[i] While games are generally played on flat tabletops in real life most flat terrain has small undulations. In military circles such dips and rises are termed "microterrain". When under fire infantry movement is often a mixture of hugging microterrain and sprinting across open spaces.
Infantry on foot can use a mode of movement known as "Tactical movement". Beasts with a sufficient level of inteligence may also be allowed to use Tactical movement. Sufficient level of inteligence would mean a creature that understands firearms, not a simple animal. A Hornagaunt can use tactical movement. A Zoat could not since its body is not suited to crawling. Tactical movement can only be used by Infantry and inteligent beasts on foot and capable of crawling.
Moving tactically makes a figure -1 to target until their next movement phase.
Irrespective of normal move allowance tactical movement is D6" rolled for each unit. The rolled distance is subject to usual penalties for difficult and very difficult terrain.
Because the fighter has to pay more attention to where they are moving all shots or throws they make in the rest of the turn are at -1 penalty.
A unit can begin or end a tactical move either standing or prone.
The GM can rule that terrain such as undamaged highways or landing pads are too flat to allow tactical movement.
Models carrying Standards, Ladders, Battering rams, other models or similar very bulky items or helping carry them cannot use tactical movement.[/i]

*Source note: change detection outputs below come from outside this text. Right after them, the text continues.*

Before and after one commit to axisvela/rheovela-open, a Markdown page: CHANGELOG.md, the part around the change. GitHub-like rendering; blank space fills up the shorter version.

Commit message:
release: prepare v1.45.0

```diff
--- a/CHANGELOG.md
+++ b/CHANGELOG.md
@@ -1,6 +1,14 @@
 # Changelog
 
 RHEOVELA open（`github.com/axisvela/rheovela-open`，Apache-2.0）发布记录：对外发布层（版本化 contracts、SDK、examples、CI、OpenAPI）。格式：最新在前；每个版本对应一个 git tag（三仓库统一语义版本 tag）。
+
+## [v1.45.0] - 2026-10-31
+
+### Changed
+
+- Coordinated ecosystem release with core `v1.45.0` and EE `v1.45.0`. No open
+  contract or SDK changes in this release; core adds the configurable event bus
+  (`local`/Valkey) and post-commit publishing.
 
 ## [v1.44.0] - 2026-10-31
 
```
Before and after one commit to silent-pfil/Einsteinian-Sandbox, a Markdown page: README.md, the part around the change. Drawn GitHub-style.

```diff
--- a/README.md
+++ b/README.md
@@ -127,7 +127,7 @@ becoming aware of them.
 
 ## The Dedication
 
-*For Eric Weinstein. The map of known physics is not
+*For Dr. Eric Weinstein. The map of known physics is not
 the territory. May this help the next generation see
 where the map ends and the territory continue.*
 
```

I've been playing some 15mm WWII recently with a ruleset called CrossFire, which uses neither rulers, nor fixed game turns. These rules talk exactly about this - the fact that an trained infantryman looks at apparantly flat gound and sees it very differently to most people, because all of those little humps and bumps, rises and falls can means the difference between life and death in a battle.

The rule you describe covers this nicely, I think, for the scale you're rules are at - in that it should really only be regular infantry on foot (or appropraite creatures) that should be able to do this. You might also want to exclude certain bulkier armours from being able to do this.

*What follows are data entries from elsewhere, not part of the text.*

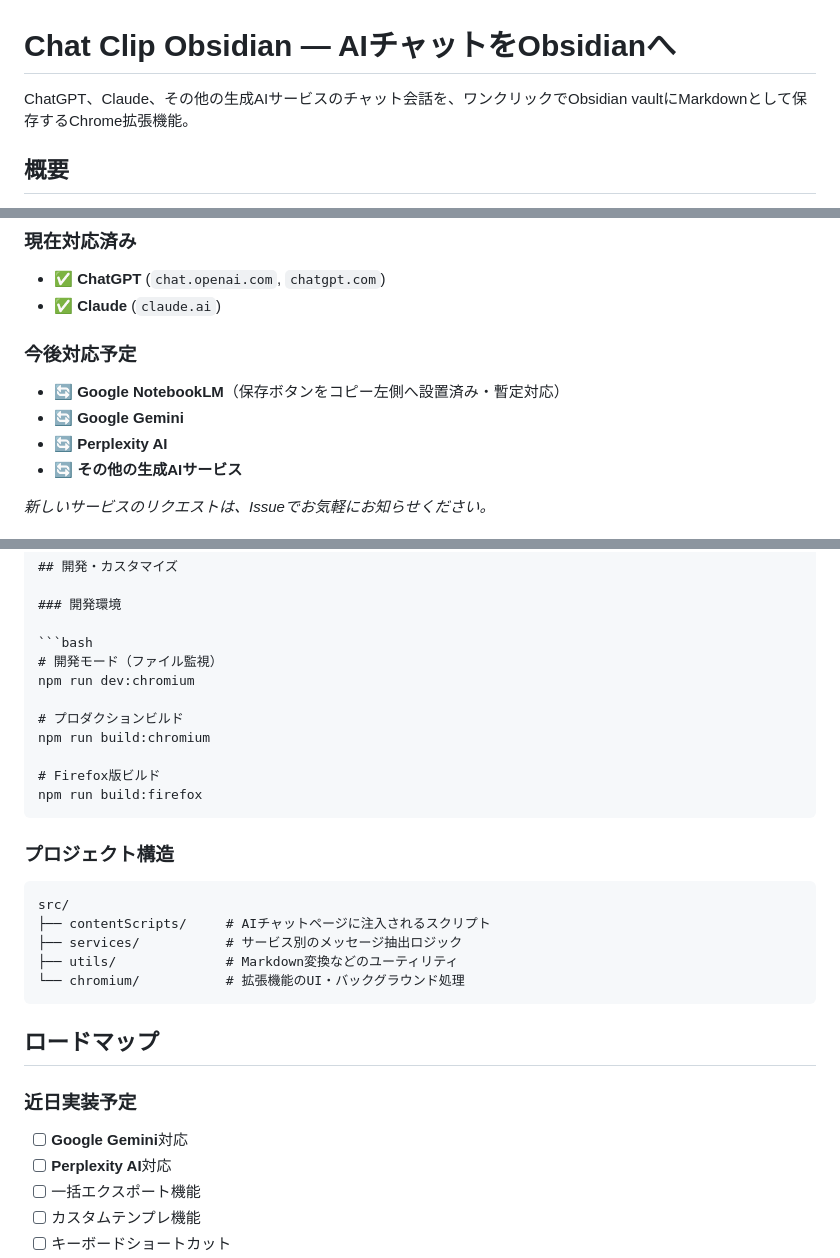
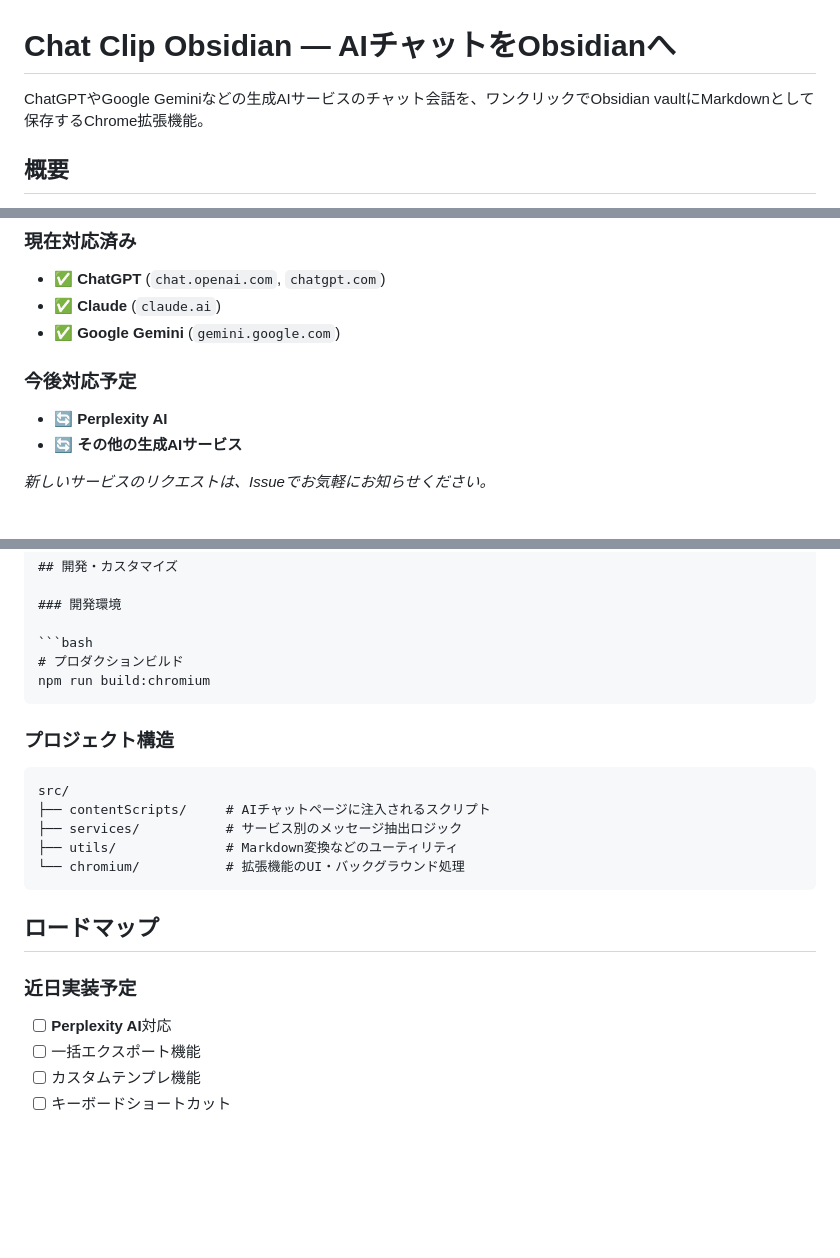
Before and after one commit to yuyu1815/chat-clip-obsidian, a Markdown page: README.md, 3 parts joined by grey strips. Rendered like a GitHub page; blank space fills up the shorter version.

Commit message:
Update README.md to include Google Gemini support and refine service descriptions

````diff
--- a/README.md
+++ b/README.md
@@ -1,6 +1,6 @@
 # Chat Clip Obsidian — AIチャットをObsidianへ
 
-ChatGPT、Claude、その他の生成AIサービスのチャット会話を、ワンクリックでObsidian vaultにMarkdownとして保存するChrome拡張機能。
+ChatGPTやGoogle Geminiなどの生成AIサービスのチャット会話を、ワンクリックでObsidian vaultにMarkdownとして保存するChrome拡張機能。
 
 ## 概要
 
@@ -22,10 +22,9 @@ Chat Clip Obsidianは、Web版生成AIチャットサービスの会話を効率
 ### 現在対応済み
 - ✅ **ChatGPT** (`chat.openai.com`, `chatgpt.com`)
 - ✅ **Claude** (`claude.ai`)
+- ✅ **Google Gemini** (`gemini.google.com`)
 
 ### 今後対応予定
-- 🔄 **Google NotebookLM**（保存ボタンをコピー左側へ設置済み・暫定対応）
-- 🔄 **Google Gemini**
 - 🔄 **Perplexity AI**
 - 🔄 **その他の生成AIサービス**
 
@@ -151,14 +150,8 @@ Chat Clip Obsidianは、[Turndown](https://github.com/mixmark-io/turndown)ライ
 ### 開発環境
 
 ```bash
-# 開発モード（ファイル監視）
-npm run dev:chromium
-
 # プロダクションビルド
 npm run build:chromium
-
-# Firefox版ビルド
-npm run build:firefox
 ```
 
 ### プロジェクト構造
@@ -174,7 +167,6 @@ src/
 ## ロードマップ
 
 ### 近日実装予定
-- [ ] **Google Gemini**対応
 - [ ] **Perplexity AI**対応
 - [ ] 一括エクスポート機能
 - [ ] カスタムテンプレ機能
````
Also changed, not shown: other parts of README.md (+1 -1 lines).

Actually military writers like Poole bemoan the fact that German, Russian and oriental troops make great use of microterrain while US troops don't.

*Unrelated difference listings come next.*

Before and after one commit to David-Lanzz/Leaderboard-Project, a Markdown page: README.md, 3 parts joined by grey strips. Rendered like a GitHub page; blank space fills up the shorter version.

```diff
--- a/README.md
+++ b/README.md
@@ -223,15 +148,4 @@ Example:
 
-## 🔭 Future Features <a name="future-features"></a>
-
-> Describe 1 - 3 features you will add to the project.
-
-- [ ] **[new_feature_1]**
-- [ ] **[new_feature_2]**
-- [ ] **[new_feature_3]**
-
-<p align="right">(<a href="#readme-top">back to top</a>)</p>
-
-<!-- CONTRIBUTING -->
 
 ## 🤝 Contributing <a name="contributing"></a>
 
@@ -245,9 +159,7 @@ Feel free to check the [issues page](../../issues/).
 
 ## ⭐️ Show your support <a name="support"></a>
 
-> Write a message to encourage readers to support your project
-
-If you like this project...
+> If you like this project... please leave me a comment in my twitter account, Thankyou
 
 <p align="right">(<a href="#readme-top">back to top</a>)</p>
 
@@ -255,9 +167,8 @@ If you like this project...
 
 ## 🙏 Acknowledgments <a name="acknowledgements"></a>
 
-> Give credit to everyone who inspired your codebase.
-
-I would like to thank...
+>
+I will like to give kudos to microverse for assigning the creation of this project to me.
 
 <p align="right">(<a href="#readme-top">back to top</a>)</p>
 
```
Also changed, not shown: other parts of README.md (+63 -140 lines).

To simplify things I'll add it as a general rule, although there is always the option that certain primative, inexperianced or poorly trained units cannot use tactical movement if the GM rules it so. I can see certain macho units not using this

(Sorry about the double post CM -was using a very slow PDA that seems to have wanted to overcompensate!)

So Keeper, I'm guessing you're thinking Terminators don't get tactical movement since they don't get to pursue either?

phil

Exactly. You're hardly going to crawl and dash from bump to hump, half on your belly, across a battlefield if you're wearing TTDA. More to the point, you're not going to be able to. Same if you're wearing full-plate or your army just doesn't fight that way (like any Napolionic Infantry, for example!).